Tony Fidel brought up a point that I think is often overlooked: how poorly our world has been designed. With a closer look, it's easy to realized how many things in our everyday lives were poorly designed or simply overlooked because someone thought it wouldn't be important. Fortunately, that's what gives designers jobs today. They have to fix many of the problems in design that were thought of when our societies were formed. I think one of the most common examples may be door handles; you never know whether to push or pull.
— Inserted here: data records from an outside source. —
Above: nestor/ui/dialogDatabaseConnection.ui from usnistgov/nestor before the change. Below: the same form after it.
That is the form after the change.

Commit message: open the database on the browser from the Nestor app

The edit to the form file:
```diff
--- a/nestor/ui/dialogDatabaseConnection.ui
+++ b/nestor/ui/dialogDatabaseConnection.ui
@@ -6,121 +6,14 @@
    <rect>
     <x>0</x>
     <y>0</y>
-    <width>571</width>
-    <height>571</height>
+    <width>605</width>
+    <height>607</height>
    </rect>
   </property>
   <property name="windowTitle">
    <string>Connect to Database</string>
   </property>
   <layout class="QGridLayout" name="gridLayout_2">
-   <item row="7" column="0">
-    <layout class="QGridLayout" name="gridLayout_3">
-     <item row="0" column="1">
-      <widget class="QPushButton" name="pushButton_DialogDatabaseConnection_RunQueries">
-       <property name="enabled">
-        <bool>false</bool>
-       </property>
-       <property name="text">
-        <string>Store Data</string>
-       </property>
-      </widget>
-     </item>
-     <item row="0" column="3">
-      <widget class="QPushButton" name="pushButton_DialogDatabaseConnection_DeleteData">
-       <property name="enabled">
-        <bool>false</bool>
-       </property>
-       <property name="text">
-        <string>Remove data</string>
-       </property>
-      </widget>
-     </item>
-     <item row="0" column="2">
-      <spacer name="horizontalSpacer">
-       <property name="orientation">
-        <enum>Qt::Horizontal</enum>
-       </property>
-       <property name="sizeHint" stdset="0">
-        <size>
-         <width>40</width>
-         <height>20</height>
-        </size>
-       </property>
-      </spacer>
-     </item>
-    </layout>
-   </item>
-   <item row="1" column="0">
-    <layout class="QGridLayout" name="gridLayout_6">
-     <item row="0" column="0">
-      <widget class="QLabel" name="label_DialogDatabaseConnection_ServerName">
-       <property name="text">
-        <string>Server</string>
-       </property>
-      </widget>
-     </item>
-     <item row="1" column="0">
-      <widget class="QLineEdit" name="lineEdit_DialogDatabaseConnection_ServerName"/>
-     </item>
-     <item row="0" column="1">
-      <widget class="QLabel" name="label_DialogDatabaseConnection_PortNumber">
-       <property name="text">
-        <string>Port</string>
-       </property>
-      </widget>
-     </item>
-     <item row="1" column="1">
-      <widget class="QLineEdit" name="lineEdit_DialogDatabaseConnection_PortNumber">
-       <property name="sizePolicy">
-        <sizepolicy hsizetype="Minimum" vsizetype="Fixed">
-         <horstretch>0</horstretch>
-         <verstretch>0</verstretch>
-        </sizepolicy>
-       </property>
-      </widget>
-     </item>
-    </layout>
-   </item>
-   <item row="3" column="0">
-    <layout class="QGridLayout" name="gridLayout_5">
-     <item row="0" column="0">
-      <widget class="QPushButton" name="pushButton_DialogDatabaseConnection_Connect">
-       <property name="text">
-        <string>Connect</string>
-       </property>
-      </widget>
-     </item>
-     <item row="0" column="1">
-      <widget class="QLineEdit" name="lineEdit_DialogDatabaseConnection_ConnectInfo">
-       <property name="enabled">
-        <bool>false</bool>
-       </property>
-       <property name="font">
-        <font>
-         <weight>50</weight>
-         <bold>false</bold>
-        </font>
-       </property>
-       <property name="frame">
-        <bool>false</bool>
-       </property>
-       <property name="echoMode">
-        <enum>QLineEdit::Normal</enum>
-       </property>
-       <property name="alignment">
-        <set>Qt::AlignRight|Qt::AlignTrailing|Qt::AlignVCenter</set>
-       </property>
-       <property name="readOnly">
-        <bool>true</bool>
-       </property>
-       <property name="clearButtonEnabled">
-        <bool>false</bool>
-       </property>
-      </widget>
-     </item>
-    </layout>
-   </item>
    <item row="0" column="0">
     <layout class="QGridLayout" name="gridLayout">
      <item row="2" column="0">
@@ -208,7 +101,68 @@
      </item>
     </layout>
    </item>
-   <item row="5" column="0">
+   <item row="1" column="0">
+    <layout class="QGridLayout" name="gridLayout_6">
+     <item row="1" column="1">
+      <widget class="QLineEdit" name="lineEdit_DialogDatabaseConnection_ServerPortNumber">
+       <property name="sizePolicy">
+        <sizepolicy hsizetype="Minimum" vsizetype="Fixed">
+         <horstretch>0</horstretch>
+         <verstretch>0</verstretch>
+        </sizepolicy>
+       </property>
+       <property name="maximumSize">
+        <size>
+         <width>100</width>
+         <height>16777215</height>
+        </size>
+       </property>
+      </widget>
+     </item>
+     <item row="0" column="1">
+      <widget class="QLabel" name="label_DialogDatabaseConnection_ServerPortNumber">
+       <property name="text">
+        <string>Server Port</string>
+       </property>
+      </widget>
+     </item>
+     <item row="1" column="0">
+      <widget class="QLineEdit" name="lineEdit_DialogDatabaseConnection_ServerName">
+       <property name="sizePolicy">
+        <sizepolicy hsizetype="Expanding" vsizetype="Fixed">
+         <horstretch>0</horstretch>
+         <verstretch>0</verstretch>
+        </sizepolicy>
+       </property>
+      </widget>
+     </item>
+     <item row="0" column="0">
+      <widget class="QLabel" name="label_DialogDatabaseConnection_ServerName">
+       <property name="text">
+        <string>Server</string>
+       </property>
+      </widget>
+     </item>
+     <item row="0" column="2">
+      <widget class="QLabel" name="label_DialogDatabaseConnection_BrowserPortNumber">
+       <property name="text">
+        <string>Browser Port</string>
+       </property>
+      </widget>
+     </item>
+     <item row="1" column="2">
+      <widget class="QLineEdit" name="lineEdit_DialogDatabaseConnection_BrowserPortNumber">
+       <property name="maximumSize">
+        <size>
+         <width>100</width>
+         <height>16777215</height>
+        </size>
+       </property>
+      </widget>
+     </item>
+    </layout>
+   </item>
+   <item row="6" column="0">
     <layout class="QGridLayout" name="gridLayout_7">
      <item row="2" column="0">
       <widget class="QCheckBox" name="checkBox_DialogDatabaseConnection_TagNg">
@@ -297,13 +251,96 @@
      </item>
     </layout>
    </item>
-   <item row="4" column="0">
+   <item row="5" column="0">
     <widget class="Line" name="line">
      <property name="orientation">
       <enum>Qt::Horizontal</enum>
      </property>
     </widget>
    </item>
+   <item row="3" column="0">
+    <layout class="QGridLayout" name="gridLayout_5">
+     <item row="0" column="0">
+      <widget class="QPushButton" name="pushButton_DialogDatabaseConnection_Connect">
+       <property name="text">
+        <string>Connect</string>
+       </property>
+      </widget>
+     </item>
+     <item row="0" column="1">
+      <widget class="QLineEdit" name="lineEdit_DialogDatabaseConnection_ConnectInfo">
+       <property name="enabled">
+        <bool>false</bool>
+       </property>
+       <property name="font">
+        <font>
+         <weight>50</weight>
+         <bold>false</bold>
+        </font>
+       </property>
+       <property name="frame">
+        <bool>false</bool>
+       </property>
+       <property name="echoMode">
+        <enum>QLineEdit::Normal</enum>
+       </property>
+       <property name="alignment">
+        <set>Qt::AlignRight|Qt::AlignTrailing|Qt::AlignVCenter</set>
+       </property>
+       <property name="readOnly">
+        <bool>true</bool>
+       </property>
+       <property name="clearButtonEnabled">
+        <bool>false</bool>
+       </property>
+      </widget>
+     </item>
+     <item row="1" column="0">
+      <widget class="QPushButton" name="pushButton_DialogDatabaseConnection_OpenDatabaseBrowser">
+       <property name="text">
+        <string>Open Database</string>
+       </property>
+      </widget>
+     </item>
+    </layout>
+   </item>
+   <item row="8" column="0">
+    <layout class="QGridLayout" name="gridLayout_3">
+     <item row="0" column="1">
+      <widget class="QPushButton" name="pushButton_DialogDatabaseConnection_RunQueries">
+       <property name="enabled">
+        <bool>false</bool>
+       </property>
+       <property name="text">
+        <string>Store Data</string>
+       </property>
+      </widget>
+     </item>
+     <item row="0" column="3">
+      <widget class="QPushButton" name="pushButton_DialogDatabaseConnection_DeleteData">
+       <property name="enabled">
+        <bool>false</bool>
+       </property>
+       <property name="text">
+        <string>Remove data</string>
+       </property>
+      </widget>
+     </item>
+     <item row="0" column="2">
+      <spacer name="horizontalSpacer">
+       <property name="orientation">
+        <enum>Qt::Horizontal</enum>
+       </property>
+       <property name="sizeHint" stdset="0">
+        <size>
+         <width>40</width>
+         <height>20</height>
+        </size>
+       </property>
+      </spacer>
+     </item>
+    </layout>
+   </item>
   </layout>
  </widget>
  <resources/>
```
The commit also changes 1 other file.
Many people can still overlook many of these flaws throughout their lives. Some are more indifferent and others just choose to ignore them. The interview humorously noted that Fidel solves problems for people that they didn't even know bothered them. The architect, Mark Kushner, was my favorite. Not only because his thoughts align with mine, but I enjoyed his blunt attitude. I remember from the interior design episode of Abstract, we spend around 82% of our lives indoors and therefore surrounded by architecture. Kushner similarly notes that we spend almost as much time around architecture as we do around people and thus architecture becomes extremely influential in our lives. The space we live in will always evoke an emotion within us. Rooms with more windows have more sunlight and will most likely provide more happiness than a room with four walls and no windows. Kushner also noted how he defines architecture as a hatred for certain aspects of physical design, his own being the exposed balcony outside his bedroom. In my own life, I love to observe the homes in every neighborhood I pass through and religiously Zillow wherever I go. I feel a similar hatred when I pass a faux Italian inspired home covered in orange stucco. I think they are an eyesore.
In general, I think anyone can look at many of these design problems and realized they are wrong. However, designers become the only ones that care enough to evoke real change. Otherwise these bothersome designs just become a nuisance that everyone grows numb toward.